The problem in Britain is that the country runs at full capacity, and any small interruption has a major knock-on effect. When it snows in the mid-west U.S., you can drive a little more slowly and finish your journey safely. If you slide a bit, you probably won't hit anything. Driving too slowly in London causes major congestion, and minor accidents block the narrow streets. Traffic is confined to the roads that have been gritted, and this further exacerbates the problem.

The same is true of the tube and main line railways, where a small problem soon becomes magnified.

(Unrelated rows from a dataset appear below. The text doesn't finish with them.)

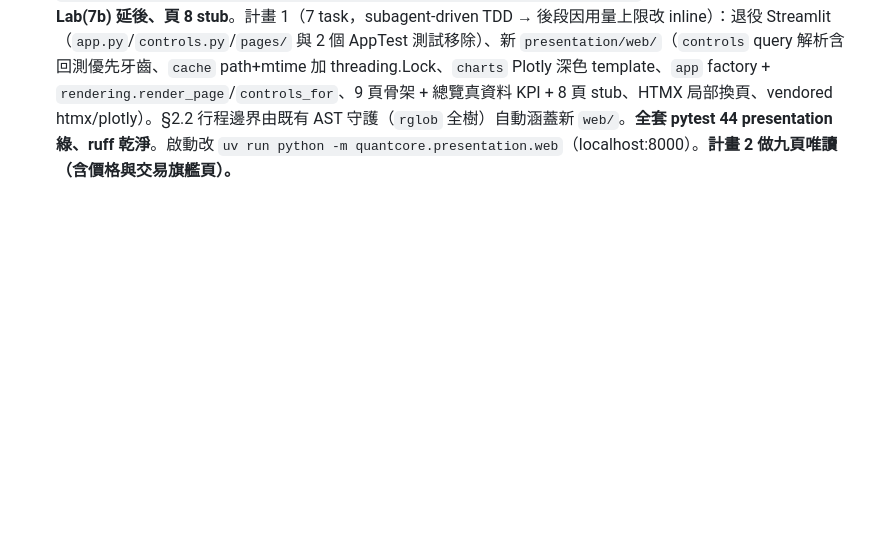
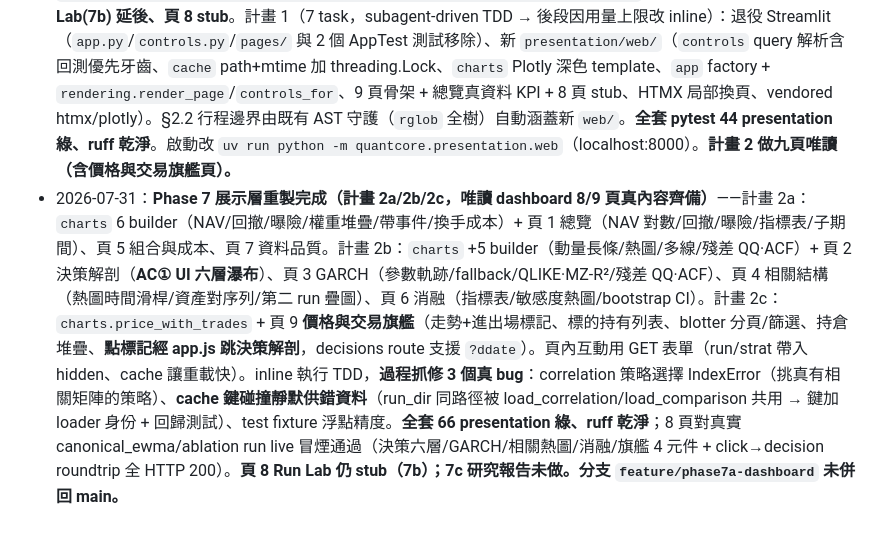
Before and after one commit to Sugerpi/QuantSystem, a Markdown page: PROGRESS.md, the part around the change. Drawn GitHub-style; blank space fills up the shorter version.

Commit message:
docs(phase7): PROGRESS 記錄唯讀 dashboard 重製完成（計畫 2a/2b/2c）
Co-Authored-By: Claude Opus 4.8 <noreply@anthropic.com>

```diff
--- a/PROGRESS.md
+++ b/PROGRESS.md
@@ -538,3 +538,4 @@ DCC 與 ERC 保留為 config/研究選項。可進 Phase 6（手刻 GARCH）。
 - 2026-07-30：**Phase 7a 計畫 2b-1 dashboard 骨架 + 核心 3 頁完成**——`app.py`（st.navigation）+ `controls` 全域控制列 + 頁 1 總覽 / **頁 2 決策解剖（AC① UI，六層瀑布讀 `decision_layers`）** / 頁 5 組合與成本 + 頁 8 Run Lab stub。以驗證過的 streamlit 1.59 API（st.navigation/st.Page/AppTest）為準；AST 架構守護擴至 app/controls/pages。以 subagent-driven TDD 執行 8 個 task + holistic review（**實測啟動 Streamlit server HTTP 200 + live 重算 AC① 數字**，抓修守護 bypass 已見 2a、多 run 標籤過度承諾）。**AC① 人工手查達成**（`docs/phase7a-ac1-handcheck.md`：真實 `canonical_ewma`/full/2016-04-06 六層 11 項 vs `decisions.parquet` 逐格一致，含 band-blocked/log-only 路徑）。
 - 2026-07-31：**Phase 7a 計畫 2b-2 dashboard 其餘 5 頁完成 → 唯讀 dashboard 9 頁齊備**——頁 3 GARCH（參數軌跡/persistence/fallback/QLIKE·MZ-R²/殘差 QQ+ACF）、頁 4 相關結構（熱圖時間滑桿/資產對序列/頁內第二 run 疊 DCC vs EWMA）、頁 6 消融（指標表/敏感度熱圖/配對 bootstrap CI）、頁 7 資料品質（MANIFEST/資料源/overrides/tickers）、頁 9 價格與交易（adj_close 折線+買賣標記+blotter）+ 新 readers（vol_eval/comparison/bootstrap/snapshot_dir）。以 subagent-driven TDD 執行 7 個 task；39→41 presentation 測試綠，9 頁對真實 canonical_dcc + ablation run 逐頁 AppTest 冒煙無例外。spec review 抓到 §11.2 頁 3 兩缺項（proxy 疊圖延、parity 對照頁籤卡引擎落盤）記 backlog。**使用者實測抓到「開啟即崩潰」bug**（側欄預設選到非回測 run `vol_eval` → 總覽 `load_nav` FileNotFoundError；冒煙皆指定 backtest run 而漏抓）——修 `is_backtest_run` 守護 + 側欄預設優先回測 run + 回歸測試。**7a 唯讀 dashboard 段完成，可 `uv run streamlit run quantcore/presentation/app.py` 啟動；尚待 7b Run Lab / 7c 報告。**
 - 2026-07-31：**Phase 7 展示層重製啟動（計畫 1 Web 地基完成）**——使用者實測 Streamlit dashboard 四類問題並存（崩潰/醜/慢/難改），定案**整層換掉 Streamlit → FastAPI + Jinja2 + HTMX + Plotly**（深色 Bloomberg 風、價格與交易為旗艦頁、狀態走 query string、**不上 DB**、引擎/快照/`readers.py` 全不動）。brainstorm→spec→plan 見 `docs/superpowers/specs/2026-07-31-phase7-web-dashboard-rebuild-design.md`、`docs/superpowers/plans/2026-07-31-phase7-web-dashboard-plan1-foundation.md`。**本次只做唯讀頁、Run Lab(7b) 延後、頁 8 stub**。計畫 1（7 task，subagent-driven TDD → 後段因用量上限改 inline）：退役 Streamlit（`app.py`/`controls.py`/`pages/` 與 2 個 AppTest 測試移除）、新 `presentation/web/`（`controls` query 解析含回測優先牙齒、`cache` path+mtime 加 threading.Lock、`charts` Plotly 深色 template、`app` factory + `rendering.render_page`/`controls_for`、9 頁骨架 + 總覽真資料 KPI + 8 頁 stub、HTMX 局部換頁、vendored htmx/plotly）。§2.2 行程邊界由既有 AST 守護（`rglob` 全樹）自動涵蓋新 `web/`。**全套 pytest 44 presentation 綠、ruff 乾淨**。啟動改 `uv run python -m quantcore.presentation.web`（localhost:8000）。**計畫 2 做九頁唯讀（含價格與交易旗艦頁）。**
+- 2026-07-31：**Phase 7 展示層重製完成（計畫 2a/2b/2c，唯讀 dashboard 8/9 頁真內容齊備）**——計畫 2a：`charts` 6 builder（NAV/回撤/曝險/權重堆疊/帶事件/換手成本）+ 頁 1 總覽（NAV 對數/回撤/曝險/指標表/子期間）、頁 5 組合與成本、頁 7 資料品質。計畫 2b：`charts` +5 builder（動量長條/熱圖/多線/殘差 QQ·ACF）+ 頁 2 決策解剖（**AC① UI 六層瀑布**）、頁 3 GARCH（參數軌跡/fallback/QLIKE·MZ-R²/殘差 QQ·ACF）、頁 4 相關結構（熱圖時間滑桿/資產對序列/第二 run 疊圖）、頁 6 消融（指標表/敏感度熱圖/bootstrap CI）。計畫 2c：`charts.price_with_trades` + 頁 9 **價格與交易旗艦**（走勢+進出場標記、標的持有列表、blotter 分頁/篩選、持倉堆疊、**點標記經 app.js 跳決策解剖**，decisions route 支援 `?ddate`）。頁內互動用 GET 表單（run/strat 帶入 hidden、cache 讓重載快）。inline 執行 TDD，**過程抓修 3 個真 bug**：correlation 策略選擇 IndexError（挑真有相關矩陣的策略）、**cache 鍵碰撞靜默供錯資料**（run_dir 同路徑被 load_correlation/load_comparison 共用 → 鍵加 loader 身份 + 回歸測試）、test fixture 浮點精度。**全套 66 presentation 綠、ruff 乾淨**；8 頁對真實 canonical_ewma/ablation run live 冒煙通過（決策六層/GARCH/相關熱圖/消融/旗艦 4 元件 + click→decision roundtrip 全 HTTP 200）。**頁 8 Run Lab 仍 stub（7b）；7c 研究報告未做。分支 `feature/phase7a-dashboard` 未併回 main。**
```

Snow in Britain is usually wet stuff, which can also make things worse. It also soon thaws, so what is a major problem in the morning has vanished by evening. Because snow is unusual, falling perhaps every two or three years, local councils do not have a lot of equipment or manpower to help deal with it.
chartley is online now  
Mar 8th, 2007, 07:05 AM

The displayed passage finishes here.